Regular Pap smears are still the best way to prevent cervical cancer. Whether you are looking at just having a Pap smear annually or as part of a broader screening program, we are confident that we will be able to meet these needs comfortably.
Did you know?
- Women who have regular Pap smears are at lowest risk for having cancer of the cervix.
- Women who smoke have a higher risk of developing cervical cancer.
- Women who started having intercourse at a young age (younger than 16 years of age at first intercourse) have a higher risk of developing cervical cancer.
- Being infected with high-risk HPV types for a long period of time can increase a woman's risk of developing cervical cancer.

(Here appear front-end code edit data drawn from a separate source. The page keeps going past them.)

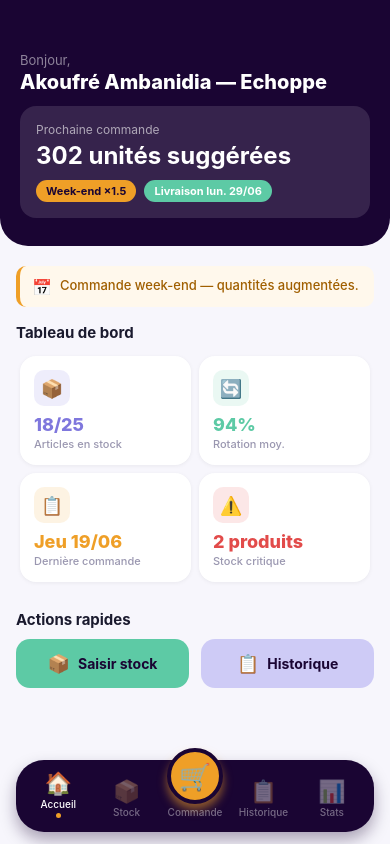
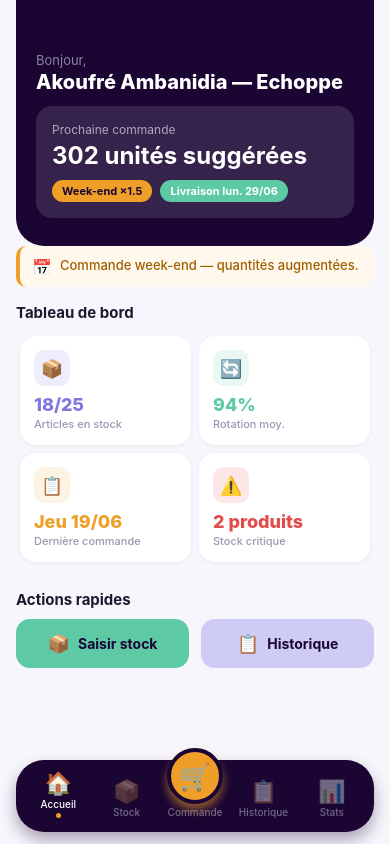
Before and after one commit to TodisoaWM/AkoufreOrder, a React Native app in the folder app/: screen / in a window 390 px wide. Built offline with nearby package versions, Linux system fonts and the light colour scheme.

Commit message:
Move HomeScreen hero inside ScrollView so it scrolls with content

```diff
--- a/app/screens/HomeScreen.tsx
+++ b/app/screens/HomeScreen.tsx
@@ -37,18 +37,6 @@ export default function HomeScreen({ onNavigate }: HomeScreenProps) {
     <View style={styles.screen}>
       <StatusBar barStyle="light-content" backgroundColor="#1a0533" />
 
-      {/* Hero zone */}
-      <View style={styles.hero}>
-        <Text style={styles.greeting}>Bonjour,</Text>
-        <Text style={styles.shopName}>Akoufré Ambanidia — Echoppe</Text>
-        <HeroCard
-          totalUnites={302}
-          labelPeriode={periodeInfo.label}
-          dateLivraison={formatDate(periodeInfo.dateLivraison)}
-          coefficient={periodeInfo.coefficient}
-        />
-      </View>
-
       {/* Content zone */}
       <ScrollView
         style={styles.content}
@@ -56,6 +44,18 @@ export default function HomeScreen({ onNavigate }: HomeScreenProps) {
         showsVerticalScrollIndicator={false}
         refreshControl={<RefreshControl refreshing={refreshing} onRefresh={onRefresh} tintColor="#7F77DD" />}
       >
+        {/* Hero zone — scrolls with content */}
+        <View style={styles.hero}>
+          <Text style={styles.greeting}>Bonjour,</Text>
+          <Text style={styles.shopName}>Akoufré Ambanidia — Echoppe</Text>
+          <HeroCard
+            totalUnites={302}
+            labelPeriode={periodeInfo.label}
+            dateLivraison={formatDate(periodeInfo.dateLivraison)}
+            coefficient={periodeInfo.coefficient}
+          />
+        </View>
+
         {isWeekend && (
           <AlertBanner
             message="Commande week-end — quantités augmentées."
@@ -150,8 +150,8 @@ const styles = StyleSheet.create({
     flex: 1,
   },
   contentInner: {
-    padding: 16,
-    paddingTop: 20,
+    paddingHorizontal: 16,
+    paddingBottom: 16,
   },
   sectionTitle: {
     fontSize: 15,
```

Whether you are a young woman interested in HPV vaccination for yourself or a fastidious mother concerned about protecting your daughters against the threat of cervical cancer and genital warts in later life, our team of specialists will help you decide if HPV vaccination is right for you.
Did you know?
- HPV only infects humans and prefers to infect the skin cells of the genitals.
- There are some 200 sub-types of HPV.
- Only 15 of these 200 sub-types have been implicated in cervical cancer.
- HPV infection is very common in the general population.
- Most women (>95%) are able to clear this viral infection on their own without the need for special vaccines or medicines.
- Only a very small percentage of women who are infected by HPV go on to develop cervical cancer.
At NUH Women's Centre, we are committed to providing innovation-driven healthcare to our patients. We are able to perform not only commercially available HPV testing but also HPV specific genotyping which identifies not only the broad risk type but the specific identity of the Human Papillomavirus (HPV) in question.
Most abnormal Pap smear reports will need to be verified by a simple procedure known as colposcopy. Images of the cervix are stored digitally as a useful part of your medical record. These digitally archived images will never fade and can be referred to at any time. This enables our team of women's cancer specialists to track your progress and recovery and to ensure that you continue to remain disease-free and well.
Did you know?
- Colposcopy is performed with the aid of a magnifying scope to allow the cervix to be examined under good light and magnification.
- Colposcopy helps identify areas of the cervix that may undergoing pre-cancerous change which can then be treated, thus preventing cancer from developing.
- Colposcopy has been around since the early 1920s and still remains one of the most useful tools in detecting and preventing cervical cancer.
- That a dilute solution of acetic acid (otherwise known as vinegar) is used to help identify areas of the cervix that have undergone pre-cancerous change.